● Exercise objective:
Report how many lines in the records below contain the word "resources". Nothing else belongs in the answer.

Stored data entries:

========

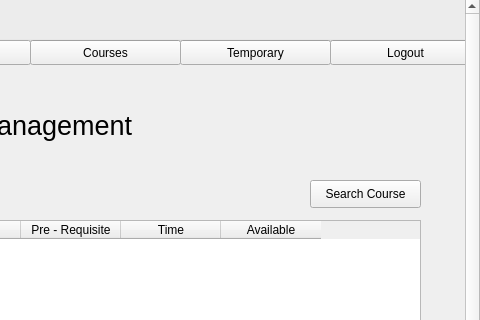
This is resources/UI/studentcourse.ui in Poom1997/gman as Qt 5 draws it before an edit; both pictures show x 420 to 900 and y 0 to 320 of the 900 by 600 pixel window. The edited form follows.
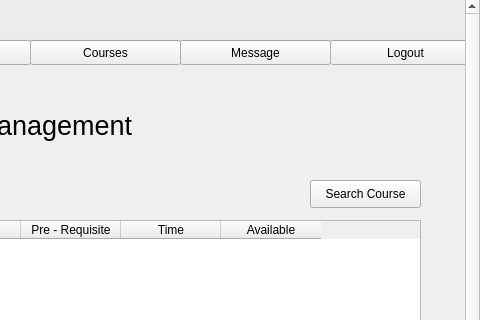
This is the edited form.

Diff of the .ui file:
```diff
--- a/resources/UI/studentcourse.ui
+++ b/resources/UI/studentcourse.ui
@@ -193,7 +193,7 @@
       </rect>
      </property>
      <property name="text">
-      <string>Temporary</string>
+      <string>Message</string>
      </property>
     </widget>
     <widget class="QPushButton" name="courseButton">
```
Left out of the diff: 28 changed lines with no effect on the pictures.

========

● Answer section:
3